[Start of section]

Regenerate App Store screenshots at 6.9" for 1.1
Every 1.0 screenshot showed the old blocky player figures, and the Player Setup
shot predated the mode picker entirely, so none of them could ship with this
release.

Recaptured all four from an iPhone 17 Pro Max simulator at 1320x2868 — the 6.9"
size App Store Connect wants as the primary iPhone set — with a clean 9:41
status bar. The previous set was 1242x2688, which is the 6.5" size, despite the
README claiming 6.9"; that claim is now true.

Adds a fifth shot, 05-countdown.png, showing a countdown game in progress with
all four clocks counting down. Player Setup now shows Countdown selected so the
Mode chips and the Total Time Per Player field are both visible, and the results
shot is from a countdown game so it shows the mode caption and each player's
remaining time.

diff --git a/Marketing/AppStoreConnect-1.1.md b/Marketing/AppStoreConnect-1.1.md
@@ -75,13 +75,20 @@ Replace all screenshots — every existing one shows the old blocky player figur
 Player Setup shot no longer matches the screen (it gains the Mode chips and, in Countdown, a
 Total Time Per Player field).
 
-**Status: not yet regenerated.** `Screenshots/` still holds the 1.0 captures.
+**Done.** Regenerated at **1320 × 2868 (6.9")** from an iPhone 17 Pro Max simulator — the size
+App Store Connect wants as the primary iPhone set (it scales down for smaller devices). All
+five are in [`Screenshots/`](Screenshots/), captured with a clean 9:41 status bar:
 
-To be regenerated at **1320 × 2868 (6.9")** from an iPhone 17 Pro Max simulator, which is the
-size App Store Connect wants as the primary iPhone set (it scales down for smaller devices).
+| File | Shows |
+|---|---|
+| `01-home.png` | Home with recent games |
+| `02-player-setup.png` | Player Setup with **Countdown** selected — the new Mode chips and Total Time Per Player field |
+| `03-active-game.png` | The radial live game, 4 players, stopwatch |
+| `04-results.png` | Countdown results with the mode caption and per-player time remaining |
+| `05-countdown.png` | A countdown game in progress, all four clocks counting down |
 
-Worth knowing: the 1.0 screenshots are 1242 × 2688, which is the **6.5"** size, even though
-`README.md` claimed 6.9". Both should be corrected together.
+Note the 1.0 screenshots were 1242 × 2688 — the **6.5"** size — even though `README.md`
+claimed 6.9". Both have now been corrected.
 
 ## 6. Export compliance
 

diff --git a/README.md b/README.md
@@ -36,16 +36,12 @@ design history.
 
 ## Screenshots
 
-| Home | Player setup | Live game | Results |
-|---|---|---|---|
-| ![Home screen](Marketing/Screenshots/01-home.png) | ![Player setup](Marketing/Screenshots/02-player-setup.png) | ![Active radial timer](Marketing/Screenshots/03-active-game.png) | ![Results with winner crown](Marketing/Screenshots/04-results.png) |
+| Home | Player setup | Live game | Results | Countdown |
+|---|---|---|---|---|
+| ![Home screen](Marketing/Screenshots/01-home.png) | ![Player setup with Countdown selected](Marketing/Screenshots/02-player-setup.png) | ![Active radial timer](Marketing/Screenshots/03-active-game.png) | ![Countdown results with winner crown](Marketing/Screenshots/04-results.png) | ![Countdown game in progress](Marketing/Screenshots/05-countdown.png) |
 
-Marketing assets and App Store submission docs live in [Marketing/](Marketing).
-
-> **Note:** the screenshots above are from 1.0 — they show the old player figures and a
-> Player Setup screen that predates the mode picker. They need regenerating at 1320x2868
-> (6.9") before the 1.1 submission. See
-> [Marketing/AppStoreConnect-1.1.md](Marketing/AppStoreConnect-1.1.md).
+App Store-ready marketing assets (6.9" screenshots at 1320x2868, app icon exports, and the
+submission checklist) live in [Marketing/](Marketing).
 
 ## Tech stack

[End of section]

## What to produce
Beginning at the line containing "## 6. Export compliance", repeat each line exactly through the last line of the entries, and include no other lines.

## Task output
 ## 6. Export compliance
 

diff --git a/README.md b/README.md
@@ -36,16 +36,12 @@ design history.
 
 ## Screenshots
 
-| Home | Player setup | Live game | Results |
-|---|---|---|---|
-| ![Home screen](Marketing/Screenshots/01-home.png) | ![Player setup](Marketing/Screenshots/02-player-setup.png) | ![Active radial timer](Marketing/Screenshots/03-active-game.png) | ![Results with winner crown](Marketing/Screenshots/04-results.png) |
+| Home | Player setup | Live game | Results | Countdown |
+|---|---|---|---|---|
+| ![Home screen](Marketing/Screenshots/01-home.png) | ![Player setup with Countdown selected](Marketing/Screenshots/02-player-setup.png) | ![Active radial timer](Marketing/Screenshots/03-active-game.png) | ![Countdown results with winner crown](Marketing/Screenshots/04-results.png) | ![Countdown game in progress](Marketing/Screenshots/05-countdown.png) |
 
-Marketing assets and App Store submission docs live in [Marketing/](Marketing).
-
-> **Note:** the screenshots above are from 1.0 — they show the old player figures and a
-> Player Setup screen that predates the mode picker. They need regenerating at 1320x2868
-> (6.9") before the 1.1 submission. See
-> [Marketing/AppStoreConnect-1.1.md](Marketing/AppStoreConnect-1.1.md).
+App Store-ready marketing assets (6.9" screenshots at 1320x2868, app icon exports, and the
+submission checklist) live in [Marketing/](Marketing).
 
 ## Tech stack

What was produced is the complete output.